*** Block opens ***
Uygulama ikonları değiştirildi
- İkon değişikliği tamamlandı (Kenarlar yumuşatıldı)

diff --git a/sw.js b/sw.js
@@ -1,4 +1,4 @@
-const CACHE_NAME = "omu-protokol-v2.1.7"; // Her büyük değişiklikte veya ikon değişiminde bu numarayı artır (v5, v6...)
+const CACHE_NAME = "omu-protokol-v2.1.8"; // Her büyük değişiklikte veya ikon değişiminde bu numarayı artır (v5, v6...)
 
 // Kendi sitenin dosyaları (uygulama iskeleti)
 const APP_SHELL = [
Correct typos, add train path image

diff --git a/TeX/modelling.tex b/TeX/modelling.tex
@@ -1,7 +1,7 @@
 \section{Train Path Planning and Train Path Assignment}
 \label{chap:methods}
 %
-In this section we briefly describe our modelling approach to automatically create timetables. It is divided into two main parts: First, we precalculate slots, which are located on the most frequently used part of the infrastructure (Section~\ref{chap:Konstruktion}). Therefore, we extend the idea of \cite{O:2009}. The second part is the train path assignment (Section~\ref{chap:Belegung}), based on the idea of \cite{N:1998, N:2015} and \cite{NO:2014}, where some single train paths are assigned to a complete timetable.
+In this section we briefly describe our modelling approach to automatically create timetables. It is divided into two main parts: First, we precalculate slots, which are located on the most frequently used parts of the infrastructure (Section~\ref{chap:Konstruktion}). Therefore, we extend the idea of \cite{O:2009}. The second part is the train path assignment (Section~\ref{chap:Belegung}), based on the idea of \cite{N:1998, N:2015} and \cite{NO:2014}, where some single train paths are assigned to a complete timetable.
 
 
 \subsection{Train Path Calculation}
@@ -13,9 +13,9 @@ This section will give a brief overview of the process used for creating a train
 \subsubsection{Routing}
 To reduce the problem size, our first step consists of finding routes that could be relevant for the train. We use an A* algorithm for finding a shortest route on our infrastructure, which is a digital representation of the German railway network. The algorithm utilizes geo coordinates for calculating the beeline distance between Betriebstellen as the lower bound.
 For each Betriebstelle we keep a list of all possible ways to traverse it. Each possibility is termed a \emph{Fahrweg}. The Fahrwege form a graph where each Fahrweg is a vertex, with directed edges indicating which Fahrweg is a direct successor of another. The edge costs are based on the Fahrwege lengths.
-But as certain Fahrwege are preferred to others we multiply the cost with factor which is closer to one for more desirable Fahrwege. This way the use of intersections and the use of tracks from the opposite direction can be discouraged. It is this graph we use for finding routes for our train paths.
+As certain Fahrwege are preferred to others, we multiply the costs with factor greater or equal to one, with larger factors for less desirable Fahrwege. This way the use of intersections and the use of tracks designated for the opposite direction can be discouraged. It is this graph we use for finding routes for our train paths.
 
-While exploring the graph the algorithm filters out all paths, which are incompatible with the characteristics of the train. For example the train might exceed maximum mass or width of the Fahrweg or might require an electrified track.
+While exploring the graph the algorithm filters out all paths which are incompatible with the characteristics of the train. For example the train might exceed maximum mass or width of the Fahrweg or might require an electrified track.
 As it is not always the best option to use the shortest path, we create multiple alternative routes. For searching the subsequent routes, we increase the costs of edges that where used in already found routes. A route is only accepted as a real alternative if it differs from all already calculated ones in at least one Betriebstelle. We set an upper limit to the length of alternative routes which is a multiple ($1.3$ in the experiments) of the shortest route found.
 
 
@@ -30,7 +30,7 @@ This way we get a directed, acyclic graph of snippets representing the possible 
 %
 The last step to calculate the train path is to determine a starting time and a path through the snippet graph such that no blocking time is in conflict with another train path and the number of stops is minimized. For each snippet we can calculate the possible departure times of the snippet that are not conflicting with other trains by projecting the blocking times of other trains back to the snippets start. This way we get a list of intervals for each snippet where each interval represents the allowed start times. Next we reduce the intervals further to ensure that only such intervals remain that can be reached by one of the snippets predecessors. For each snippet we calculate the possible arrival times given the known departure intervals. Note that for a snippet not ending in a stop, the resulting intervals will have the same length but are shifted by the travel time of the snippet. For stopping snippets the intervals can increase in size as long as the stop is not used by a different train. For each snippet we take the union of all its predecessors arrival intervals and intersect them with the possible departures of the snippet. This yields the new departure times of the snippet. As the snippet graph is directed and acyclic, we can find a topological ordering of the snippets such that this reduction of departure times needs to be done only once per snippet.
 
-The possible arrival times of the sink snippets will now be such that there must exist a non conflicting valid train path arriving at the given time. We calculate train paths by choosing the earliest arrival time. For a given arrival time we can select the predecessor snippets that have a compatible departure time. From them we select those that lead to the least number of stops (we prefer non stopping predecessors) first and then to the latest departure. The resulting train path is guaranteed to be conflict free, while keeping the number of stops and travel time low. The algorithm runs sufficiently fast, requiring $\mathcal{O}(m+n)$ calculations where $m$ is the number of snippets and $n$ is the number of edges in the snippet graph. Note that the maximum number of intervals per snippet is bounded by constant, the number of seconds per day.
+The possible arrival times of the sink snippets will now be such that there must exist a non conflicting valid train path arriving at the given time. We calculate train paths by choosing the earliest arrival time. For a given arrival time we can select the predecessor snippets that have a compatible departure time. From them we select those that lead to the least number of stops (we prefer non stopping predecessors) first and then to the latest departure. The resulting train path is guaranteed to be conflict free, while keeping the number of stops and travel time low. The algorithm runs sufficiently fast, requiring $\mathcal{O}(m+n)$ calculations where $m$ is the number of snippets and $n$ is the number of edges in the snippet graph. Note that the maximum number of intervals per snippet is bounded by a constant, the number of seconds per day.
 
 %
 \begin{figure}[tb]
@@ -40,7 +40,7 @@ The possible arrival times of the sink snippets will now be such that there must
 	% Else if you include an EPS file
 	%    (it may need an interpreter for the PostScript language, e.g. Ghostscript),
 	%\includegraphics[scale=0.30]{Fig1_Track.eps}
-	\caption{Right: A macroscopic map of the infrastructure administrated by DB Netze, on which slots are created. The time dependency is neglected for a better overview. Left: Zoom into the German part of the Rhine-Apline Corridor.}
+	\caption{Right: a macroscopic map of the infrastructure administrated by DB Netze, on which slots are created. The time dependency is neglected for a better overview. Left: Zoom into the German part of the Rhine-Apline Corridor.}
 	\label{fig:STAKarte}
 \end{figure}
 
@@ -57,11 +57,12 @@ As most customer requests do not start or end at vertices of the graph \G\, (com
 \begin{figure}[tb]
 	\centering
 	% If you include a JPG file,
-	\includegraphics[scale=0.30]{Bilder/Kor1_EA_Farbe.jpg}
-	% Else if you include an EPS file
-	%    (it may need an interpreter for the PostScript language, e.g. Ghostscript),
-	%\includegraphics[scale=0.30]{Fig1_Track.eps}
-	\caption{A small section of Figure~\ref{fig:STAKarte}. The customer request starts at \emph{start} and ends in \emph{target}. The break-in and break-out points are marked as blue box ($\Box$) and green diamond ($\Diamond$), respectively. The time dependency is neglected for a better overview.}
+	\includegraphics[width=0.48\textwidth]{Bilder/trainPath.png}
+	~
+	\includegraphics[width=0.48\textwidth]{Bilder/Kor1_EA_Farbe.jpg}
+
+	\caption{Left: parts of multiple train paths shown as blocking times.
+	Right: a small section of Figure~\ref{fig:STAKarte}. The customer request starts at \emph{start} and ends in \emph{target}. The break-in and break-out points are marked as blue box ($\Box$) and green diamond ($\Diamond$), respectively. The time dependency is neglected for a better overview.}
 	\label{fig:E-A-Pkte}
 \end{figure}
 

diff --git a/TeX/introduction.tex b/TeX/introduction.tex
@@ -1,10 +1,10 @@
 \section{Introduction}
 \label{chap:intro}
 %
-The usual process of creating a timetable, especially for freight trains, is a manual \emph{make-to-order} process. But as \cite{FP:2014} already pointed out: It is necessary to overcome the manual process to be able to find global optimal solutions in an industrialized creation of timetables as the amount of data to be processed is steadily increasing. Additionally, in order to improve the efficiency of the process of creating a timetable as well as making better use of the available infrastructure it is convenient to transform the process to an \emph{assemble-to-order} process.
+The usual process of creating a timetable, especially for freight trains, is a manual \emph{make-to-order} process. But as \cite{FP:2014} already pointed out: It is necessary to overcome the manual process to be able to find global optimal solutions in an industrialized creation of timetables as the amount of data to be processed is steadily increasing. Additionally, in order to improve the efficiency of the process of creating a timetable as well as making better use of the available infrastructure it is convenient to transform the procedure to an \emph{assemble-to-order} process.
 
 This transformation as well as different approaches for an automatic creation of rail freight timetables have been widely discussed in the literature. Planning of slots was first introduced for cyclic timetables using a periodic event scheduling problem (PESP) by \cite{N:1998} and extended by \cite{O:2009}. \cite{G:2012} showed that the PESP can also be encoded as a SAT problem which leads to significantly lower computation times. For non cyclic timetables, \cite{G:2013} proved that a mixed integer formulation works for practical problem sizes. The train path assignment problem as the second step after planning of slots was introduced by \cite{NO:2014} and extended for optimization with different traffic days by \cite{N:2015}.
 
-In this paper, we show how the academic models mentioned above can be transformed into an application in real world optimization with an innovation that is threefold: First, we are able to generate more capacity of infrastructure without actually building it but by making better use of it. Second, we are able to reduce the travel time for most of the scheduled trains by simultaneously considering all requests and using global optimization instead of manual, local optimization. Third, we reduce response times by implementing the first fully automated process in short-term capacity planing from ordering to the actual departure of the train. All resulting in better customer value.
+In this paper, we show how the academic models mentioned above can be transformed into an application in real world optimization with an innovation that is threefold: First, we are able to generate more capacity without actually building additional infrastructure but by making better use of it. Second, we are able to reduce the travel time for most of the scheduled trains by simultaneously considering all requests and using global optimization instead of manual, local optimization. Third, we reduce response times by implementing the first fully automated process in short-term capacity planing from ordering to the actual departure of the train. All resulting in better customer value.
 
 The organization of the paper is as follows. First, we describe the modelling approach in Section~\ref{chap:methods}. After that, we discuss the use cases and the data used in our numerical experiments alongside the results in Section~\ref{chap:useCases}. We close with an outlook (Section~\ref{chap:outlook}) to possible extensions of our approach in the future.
*** Block closes ***
#### [Work instruction]
What is asked for is an exact copy of the lines above from the one containing "diff --git a/sw.js b/sw.js" through the one containing "frequently used parts", and only those.

#### [Task answer]
diff --git a/sw.js b/sw.js
@@ -1,4 +1,4 @@
-const CACHE_NAME = "omu-protokol-v2.1.7"; // Her büyük değişiklikte veya ikon değişiminde bu numarayı artır (v5, v6...)
+const CACHE_NAME = "omu-protokol-v2.1.8"; // Her büyük değişiklikte veya ikon değişiminde bu numarayı artır (v5, v6...)
 
 // Kendi sitenin dosyaları (uygulama iskeleti)
 const APP_SHELL = [
Correct typos, add train path image

diff --git a/TeX/modelling.tex b/TeX/modelling.tex
@@ -1,7 +1,7 @@
 \section{Train Path Planning and Train Path Assignment}
 \label{chap:methods}
 %
-In this section we briefly describe our modelling approach to automatically create timetables. It is divided into two main parts: First, we precalculate slots, which are located on the most frequently used part of the infrastructure (Section~\ref{chap:Konstruktion}). Therefore, we extend the idea of \cite{O:2009}. The second part is the train path assignment (Section~\ref{chap:Belegung}), based on the idea of \cite{N:1998, N:2015} and \cite{NO:2014}, where some single train paths are assigned to a complete timetable.
+In this section we briefly describe our modelling approach to automatically create timetables. It is divided into two main parts: First, we precalculate slots, which are located on the most frequently used parts of the infrastructure (Section~\ref{chap:Konstruktion}). Therefore, we extend the idea of \cite{O:2009}. The second part is the train path assignment (Section~\ref{chap:Belegung}), based on the idea of \cite{N:1998, N:2015} and \cite{NO:2014}, where some single train paths are assigned to a complete timetable.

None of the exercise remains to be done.